=== WORK ORDER ===
State the number of lines in the records underneath where the word "FontWeight" turns up, and say nothing else.

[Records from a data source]
+ + + +
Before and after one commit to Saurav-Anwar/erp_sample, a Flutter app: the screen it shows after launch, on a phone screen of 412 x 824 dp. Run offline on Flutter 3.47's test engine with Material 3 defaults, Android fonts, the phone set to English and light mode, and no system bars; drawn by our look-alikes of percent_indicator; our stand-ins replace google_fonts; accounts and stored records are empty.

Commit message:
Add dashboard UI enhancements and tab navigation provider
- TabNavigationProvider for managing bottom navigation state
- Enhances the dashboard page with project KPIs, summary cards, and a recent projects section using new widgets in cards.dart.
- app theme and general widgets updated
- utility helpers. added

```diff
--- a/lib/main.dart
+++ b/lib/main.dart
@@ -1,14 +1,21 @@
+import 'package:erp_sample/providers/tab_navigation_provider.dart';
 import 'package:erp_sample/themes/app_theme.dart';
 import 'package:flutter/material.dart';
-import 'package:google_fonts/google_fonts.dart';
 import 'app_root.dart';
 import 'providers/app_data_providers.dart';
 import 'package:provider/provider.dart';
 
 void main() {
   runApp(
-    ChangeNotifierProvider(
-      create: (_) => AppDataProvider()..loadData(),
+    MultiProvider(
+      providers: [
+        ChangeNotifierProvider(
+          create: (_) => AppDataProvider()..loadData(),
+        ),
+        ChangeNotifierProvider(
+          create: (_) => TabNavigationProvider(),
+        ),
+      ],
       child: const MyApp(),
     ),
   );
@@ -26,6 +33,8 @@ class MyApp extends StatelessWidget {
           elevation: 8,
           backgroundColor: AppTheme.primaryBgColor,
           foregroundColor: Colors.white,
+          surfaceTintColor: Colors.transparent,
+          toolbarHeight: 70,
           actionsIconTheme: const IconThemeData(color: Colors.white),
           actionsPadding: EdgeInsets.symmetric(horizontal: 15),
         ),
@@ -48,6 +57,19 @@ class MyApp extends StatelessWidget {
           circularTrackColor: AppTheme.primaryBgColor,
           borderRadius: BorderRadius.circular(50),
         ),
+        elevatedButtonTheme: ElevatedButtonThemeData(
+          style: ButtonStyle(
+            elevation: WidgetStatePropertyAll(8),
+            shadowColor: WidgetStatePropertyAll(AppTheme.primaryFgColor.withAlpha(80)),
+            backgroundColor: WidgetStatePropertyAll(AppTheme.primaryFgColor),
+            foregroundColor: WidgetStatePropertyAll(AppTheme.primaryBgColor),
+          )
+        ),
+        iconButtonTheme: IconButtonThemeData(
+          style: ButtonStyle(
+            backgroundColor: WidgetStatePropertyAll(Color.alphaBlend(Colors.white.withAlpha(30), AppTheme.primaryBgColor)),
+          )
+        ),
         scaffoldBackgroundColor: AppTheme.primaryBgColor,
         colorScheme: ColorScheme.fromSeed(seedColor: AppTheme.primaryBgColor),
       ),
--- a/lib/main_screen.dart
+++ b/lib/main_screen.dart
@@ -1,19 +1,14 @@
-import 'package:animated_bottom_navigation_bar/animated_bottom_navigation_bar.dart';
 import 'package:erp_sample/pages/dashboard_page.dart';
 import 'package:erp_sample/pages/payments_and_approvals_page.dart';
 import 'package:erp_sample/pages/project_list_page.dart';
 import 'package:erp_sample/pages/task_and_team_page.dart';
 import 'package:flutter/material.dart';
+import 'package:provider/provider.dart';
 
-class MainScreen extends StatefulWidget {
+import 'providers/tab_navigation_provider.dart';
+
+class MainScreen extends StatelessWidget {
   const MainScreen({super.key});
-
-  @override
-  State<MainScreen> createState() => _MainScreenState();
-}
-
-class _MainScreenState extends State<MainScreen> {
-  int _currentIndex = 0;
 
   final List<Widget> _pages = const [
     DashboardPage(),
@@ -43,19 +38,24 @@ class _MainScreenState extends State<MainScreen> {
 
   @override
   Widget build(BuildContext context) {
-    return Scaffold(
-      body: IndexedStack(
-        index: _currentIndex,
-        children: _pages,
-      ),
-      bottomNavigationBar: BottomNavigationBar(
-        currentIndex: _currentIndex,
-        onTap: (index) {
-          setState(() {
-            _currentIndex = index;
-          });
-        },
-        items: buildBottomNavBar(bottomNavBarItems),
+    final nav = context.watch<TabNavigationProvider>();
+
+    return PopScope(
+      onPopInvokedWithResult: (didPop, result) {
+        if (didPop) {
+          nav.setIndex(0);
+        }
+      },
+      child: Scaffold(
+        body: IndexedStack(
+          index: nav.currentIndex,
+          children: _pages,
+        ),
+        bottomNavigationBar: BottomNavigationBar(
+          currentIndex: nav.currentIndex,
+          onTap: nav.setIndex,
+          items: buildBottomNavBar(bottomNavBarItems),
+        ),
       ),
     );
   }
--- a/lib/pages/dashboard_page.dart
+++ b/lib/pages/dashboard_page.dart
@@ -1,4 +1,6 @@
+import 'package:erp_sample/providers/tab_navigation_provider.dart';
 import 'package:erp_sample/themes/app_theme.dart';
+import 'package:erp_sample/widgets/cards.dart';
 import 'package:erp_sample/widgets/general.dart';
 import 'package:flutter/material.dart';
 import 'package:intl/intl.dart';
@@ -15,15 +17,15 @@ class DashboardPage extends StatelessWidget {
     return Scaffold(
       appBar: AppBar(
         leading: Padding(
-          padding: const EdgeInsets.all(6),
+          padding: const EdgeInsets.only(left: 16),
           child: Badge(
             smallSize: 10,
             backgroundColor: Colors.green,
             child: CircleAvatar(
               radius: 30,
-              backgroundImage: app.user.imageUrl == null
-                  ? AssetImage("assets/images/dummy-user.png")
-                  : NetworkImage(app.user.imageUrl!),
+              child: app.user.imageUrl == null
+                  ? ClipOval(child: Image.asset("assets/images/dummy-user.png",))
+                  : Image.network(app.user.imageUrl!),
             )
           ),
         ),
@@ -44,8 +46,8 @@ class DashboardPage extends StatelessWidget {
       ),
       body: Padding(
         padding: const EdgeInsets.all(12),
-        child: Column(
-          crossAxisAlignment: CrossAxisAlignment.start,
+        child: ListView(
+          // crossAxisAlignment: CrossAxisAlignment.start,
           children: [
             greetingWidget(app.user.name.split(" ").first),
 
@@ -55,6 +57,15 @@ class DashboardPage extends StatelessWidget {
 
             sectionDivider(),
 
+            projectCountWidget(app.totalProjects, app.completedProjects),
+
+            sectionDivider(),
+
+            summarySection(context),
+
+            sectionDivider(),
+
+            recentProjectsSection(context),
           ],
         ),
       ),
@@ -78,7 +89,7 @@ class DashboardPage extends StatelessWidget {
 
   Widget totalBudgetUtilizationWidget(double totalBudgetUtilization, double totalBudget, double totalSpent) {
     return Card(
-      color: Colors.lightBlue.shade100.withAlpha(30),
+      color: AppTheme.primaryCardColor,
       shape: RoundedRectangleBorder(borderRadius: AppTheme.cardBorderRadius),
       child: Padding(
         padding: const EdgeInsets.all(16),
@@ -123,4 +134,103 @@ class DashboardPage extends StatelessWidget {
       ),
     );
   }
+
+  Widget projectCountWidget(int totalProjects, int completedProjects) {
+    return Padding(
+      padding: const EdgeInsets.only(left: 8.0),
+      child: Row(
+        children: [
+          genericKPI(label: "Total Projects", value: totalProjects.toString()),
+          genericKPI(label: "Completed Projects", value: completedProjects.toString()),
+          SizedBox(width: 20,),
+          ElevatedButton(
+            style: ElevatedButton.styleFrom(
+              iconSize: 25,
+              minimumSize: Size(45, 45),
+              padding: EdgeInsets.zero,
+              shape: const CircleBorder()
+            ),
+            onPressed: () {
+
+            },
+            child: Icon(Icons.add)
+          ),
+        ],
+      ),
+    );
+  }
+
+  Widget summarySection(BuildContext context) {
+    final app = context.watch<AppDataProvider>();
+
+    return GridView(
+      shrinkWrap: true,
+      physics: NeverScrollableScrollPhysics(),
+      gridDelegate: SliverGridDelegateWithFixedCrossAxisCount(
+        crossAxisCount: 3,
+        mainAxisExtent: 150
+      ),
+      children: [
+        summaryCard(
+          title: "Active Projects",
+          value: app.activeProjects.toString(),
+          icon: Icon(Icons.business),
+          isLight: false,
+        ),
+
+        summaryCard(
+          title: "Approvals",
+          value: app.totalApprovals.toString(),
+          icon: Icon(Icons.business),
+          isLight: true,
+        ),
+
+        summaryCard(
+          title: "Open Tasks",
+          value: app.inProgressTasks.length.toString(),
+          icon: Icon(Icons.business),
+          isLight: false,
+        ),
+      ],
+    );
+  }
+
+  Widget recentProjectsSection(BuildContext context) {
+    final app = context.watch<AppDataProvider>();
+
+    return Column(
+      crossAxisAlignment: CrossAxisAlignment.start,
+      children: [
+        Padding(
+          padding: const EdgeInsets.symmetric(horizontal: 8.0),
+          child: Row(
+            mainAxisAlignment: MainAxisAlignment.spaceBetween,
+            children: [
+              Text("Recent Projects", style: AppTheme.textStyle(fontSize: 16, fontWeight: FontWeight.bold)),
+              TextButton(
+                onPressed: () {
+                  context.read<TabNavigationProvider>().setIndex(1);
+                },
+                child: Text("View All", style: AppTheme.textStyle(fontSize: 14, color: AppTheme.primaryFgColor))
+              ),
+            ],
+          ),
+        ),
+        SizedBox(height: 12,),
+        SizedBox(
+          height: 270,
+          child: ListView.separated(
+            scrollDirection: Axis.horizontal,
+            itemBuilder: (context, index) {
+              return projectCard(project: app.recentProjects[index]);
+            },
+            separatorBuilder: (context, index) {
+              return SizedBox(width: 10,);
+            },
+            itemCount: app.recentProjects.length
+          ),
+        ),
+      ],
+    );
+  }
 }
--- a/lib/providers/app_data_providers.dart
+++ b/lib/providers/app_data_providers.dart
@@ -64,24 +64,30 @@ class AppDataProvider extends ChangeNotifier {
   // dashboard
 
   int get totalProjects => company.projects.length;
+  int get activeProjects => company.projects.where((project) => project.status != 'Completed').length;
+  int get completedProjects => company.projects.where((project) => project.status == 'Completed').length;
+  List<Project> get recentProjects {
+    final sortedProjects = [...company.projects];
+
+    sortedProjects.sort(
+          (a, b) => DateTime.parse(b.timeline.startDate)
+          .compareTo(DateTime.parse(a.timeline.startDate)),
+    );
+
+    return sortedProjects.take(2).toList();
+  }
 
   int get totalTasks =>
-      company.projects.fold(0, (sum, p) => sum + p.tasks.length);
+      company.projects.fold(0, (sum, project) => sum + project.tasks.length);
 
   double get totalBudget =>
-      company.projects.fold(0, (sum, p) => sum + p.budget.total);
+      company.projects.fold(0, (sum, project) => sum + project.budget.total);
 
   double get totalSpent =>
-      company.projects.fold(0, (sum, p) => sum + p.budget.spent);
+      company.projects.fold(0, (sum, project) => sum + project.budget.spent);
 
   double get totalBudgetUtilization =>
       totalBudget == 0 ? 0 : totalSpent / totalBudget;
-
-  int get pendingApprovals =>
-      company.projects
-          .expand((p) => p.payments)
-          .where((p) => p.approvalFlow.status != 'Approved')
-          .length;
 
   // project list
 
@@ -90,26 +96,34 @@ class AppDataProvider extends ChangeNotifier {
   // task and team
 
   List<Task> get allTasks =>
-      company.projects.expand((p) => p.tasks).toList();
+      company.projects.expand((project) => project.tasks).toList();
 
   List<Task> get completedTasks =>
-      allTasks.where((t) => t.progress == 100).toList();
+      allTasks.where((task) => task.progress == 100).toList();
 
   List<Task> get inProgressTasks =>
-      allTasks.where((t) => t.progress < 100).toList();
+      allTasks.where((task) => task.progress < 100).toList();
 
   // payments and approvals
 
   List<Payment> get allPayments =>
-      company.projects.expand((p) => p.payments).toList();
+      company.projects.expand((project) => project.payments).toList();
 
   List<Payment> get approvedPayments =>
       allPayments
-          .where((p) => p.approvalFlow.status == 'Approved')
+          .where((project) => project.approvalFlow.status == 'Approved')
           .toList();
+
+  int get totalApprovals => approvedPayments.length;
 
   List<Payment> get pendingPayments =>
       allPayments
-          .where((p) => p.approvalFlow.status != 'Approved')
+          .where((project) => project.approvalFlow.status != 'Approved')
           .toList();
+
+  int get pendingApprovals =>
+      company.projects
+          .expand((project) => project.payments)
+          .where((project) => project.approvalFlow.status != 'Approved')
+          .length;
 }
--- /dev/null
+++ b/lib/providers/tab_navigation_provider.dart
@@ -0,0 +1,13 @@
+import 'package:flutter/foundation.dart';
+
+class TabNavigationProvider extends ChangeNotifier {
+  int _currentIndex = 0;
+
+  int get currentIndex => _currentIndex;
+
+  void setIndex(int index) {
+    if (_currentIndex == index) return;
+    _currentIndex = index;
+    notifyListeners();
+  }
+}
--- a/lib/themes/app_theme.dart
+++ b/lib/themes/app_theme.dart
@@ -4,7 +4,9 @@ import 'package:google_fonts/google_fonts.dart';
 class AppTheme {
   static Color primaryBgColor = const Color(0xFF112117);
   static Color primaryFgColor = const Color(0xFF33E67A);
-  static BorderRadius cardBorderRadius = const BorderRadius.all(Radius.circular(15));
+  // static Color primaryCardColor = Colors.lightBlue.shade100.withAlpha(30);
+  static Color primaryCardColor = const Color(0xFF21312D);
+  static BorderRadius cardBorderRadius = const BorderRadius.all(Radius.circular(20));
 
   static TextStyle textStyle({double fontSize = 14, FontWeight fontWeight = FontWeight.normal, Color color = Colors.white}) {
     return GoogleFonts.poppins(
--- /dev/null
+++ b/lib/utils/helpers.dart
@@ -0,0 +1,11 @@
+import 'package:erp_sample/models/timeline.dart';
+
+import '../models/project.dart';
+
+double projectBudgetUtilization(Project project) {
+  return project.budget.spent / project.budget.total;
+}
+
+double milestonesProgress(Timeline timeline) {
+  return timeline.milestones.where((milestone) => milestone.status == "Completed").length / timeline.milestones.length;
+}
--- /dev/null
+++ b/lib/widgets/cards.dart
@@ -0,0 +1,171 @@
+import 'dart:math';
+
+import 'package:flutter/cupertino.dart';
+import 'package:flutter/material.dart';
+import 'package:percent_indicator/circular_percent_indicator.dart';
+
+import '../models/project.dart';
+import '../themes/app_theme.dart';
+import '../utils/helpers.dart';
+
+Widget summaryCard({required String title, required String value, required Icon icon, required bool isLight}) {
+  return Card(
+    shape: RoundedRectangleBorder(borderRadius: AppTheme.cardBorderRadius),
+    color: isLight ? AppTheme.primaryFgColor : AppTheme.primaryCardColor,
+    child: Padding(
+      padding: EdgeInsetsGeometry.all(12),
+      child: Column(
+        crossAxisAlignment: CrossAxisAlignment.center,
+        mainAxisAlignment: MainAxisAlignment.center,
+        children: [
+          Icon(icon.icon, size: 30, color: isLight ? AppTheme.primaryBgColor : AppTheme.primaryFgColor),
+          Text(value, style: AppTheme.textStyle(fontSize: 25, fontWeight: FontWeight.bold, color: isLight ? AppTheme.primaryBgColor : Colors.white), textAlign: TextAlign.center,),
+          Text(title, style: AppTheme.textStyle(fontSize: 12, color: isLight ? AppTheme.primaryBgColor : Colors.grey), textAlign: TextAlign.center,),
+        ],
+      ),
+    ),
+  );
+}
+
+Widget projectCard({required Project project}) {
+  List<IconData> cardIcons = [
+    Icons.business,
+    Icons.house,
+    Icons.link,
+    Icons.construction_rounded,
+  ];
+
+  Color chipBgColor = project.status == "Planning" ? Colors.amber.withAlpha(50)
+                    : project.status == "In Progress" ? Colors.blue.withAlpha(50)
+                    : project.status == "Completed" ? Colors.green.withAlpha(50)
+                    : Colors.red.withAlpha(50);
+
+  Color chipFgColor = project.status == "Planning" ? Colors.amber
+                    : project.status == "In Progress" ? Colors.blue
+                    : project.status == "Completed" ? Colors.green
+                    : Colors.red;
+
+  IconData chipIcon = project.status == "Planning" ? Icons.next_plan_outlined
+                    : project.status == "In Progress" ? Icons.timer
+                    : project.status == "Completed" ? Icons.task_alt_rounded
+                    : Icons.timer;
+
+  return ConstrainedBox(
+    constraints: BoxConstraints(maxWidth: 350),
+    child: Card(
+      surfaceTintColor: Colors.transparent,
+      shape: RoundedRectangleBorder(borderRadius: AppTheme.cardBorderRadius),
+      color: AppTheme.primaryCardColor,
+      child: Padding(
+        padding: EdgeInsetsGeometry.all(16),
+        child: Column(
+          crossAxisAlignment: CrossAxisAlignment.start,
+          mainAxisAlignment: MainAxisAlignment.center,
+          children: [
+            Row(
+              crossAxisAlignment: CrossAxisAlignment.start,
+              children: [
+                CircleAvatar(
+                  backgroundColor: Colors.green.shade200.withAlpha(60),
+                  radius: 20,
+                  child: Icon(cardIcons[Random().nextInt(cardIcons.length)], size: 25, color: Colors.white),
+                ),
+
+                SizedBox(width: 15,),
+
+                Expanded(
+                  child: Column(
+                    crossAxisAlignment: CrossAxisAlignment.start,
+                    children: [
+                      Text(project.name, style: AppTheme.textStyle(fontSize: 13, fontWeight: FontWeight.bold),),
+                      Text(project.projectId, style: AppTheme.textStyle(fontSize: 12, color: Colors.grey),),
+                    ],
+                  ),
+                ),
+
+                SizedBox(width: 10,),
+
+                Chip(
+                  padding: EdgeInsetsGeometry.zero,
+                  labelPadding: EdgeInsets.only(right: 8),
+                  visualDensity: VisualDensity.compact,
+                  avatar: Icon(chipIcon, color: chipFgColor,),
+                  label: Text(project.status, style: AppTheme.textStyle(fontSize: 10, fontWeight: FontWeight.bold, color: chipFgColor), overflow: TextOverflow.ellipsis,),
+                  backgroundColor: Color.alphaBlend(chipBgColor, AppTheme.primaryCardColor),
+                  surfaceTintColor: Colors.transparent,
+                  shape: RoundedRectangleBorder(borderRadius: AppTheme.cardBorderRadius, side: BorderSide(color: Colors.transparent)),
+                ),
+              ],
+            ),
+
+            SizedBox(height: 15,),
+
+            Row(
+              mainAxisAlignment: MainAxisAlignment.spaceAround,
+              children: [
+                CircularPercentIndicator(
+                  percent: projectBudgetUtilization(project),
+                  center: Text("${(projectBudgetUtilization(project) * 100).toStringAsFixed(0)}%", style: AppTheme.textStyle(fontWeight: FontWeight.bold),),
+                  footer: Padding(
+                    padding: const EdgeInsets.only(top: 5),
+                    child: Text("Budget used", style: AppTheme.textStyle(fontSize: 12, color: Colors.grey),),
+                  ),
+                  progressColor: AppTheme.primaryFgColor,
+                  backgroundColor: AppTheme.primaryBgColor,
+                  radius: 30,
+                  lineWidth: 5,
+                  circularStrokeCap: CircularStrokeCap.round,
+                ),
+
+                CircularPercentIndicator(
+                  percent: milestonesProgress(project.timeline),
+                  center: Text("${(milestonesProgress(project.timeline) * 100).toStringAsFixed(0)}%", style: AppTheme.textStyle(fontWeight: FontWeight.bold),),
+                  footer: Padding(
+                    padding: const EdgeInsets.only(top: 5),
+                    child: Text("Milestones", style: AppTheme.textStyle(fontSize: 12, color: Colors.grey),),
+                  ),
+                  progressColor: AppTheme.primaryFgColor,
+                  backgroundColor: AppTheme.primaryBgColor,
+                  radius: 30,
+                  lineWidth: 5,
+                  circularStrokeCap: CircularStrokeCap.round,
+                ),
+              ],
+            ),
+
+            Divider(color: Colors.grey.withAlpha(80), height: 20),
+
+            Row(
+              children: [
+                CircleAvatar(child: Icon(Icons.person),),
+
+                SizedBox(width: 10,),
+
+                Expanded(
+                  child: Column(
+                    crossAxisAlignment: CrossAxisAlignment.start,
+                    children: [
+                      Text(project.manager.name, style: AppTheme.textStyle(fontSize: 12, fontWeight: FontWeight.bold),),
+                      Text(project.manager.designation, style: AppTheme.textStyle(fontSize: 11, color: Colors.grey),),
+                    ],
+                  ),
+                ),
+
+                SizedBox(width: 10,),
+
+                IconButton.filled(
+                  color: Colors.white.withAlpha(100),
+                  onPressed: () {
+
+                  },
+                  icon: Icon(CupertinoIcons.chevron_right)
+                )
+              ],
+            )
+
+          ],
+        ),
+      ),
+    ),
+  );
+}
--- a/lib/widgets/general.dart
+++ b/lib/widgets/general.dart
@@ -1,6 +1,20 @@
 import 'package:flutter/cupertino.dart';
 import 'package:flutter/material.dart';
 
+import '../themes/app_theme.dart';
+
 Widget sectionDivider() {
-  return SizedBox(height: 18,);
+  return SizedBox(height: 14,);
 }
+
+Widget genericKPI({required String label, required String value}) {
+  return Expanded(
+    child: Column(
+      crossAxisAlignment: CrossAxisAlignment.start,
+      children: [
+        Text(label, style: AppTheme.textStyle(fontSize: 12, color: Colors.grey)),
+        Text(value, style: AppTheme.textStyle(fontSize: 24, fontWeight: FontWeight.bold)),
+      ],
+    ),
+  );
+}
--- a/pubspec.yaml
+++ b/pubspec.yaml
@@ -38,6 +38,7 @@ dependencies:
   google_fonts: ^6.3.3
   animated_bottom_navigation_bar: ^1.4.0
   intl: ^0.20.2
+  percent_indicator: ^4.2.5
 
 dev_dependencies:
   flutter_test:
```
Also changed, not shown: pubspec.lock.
+ + + +
=== PROBLEM SOLUTION ===
9